While industrial development on the Blackstone River was based on rural mills around which mill villages developed, Lowell was an industrial city planned on a grand scale. Inspired by the success of their first textile mill in Waltham, Massachusetts, the Boston Manufacturing Company established Lowell in 1822. Kirt Boott, an engineer, architect and planner, laid out the streets and oversaw construction of the canals, mills, locks, and other buildings. By the 1846, ten mill complexes were in operation in Lowell. With 300,000 spindles and 10,000 looms, Lowell's mills transformed raw cotton into one million yards of cotton cloth per week.
While early mills in the Blackstone River Valley utilized child labor, most of the workers in Lowell's early mills were single women from area farms where economic opportunities were limited. Lowell's mills offered cash wages and accommodations in corporate boarding houses. By the latter half of the nineteenth century, immigrants had replaced young women as the major source of labor in Lowell, just as they had in Woonsocket.
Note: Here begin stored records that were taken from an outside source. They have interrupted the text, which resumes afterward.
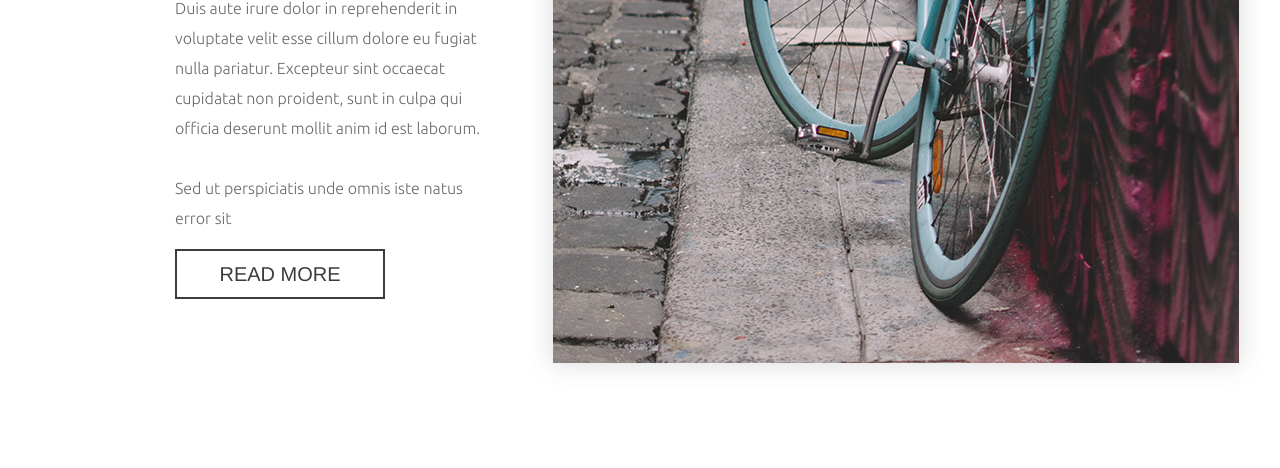
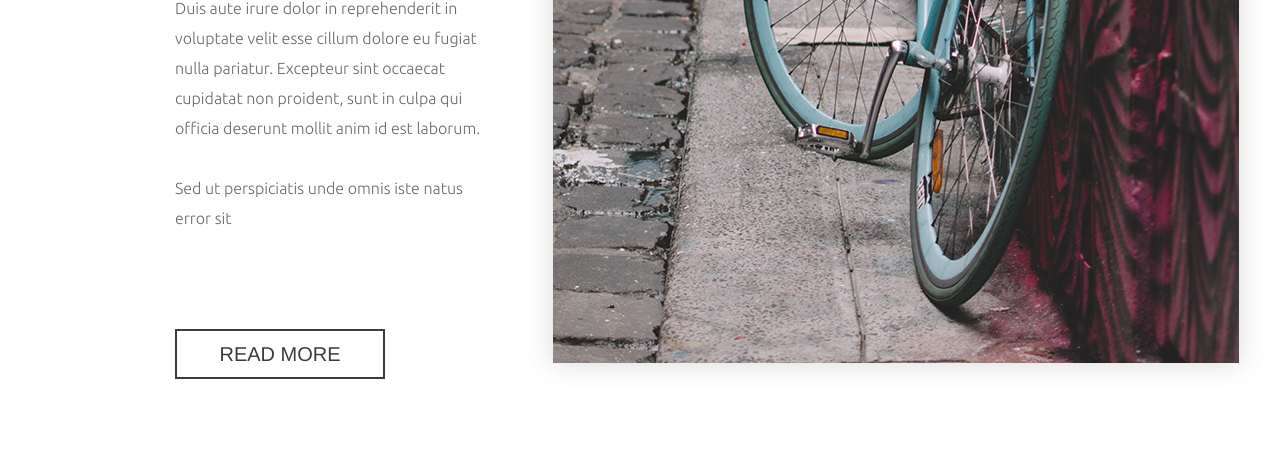
Before and after one commit to Frosaty/Bikeshop, a PHP site: page / in a window 1280 px wide. Shown: the part 1361-1829 px from the top of the page. Before the commit the page ends 1730 px from the top, so only its background shows below. Run offline with PHP 8.4, Linux system fonts and the light colour scheme; some libraries are stand-ins or nearby versions.

Commit message:
Our Story
added margin for button's 5rem

```diff
--- a/style/main.css
+++ b/style/main.css
@@ -163,6 +163,7 @@ a {
     text-decoration: none;
     text-transform: uppercase;
     text-align: center;
+    margin: 5rem 0;
     font-family: Helvetica;
 }
 
```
Lowell National Historical Park preserves and interprets the history of the American Industrial Revolution in Lowell, Massachusetts. Begin your visit at the Market Mills in the Lowell National Historic Park Visitor Center where you can get information on the park's many exhibits and attractions. Along the way, be sure to visit the Boott Cotton Mills Museum which includes an operating weave room along with many interactive exhibits and displays about the Industrial Revolution.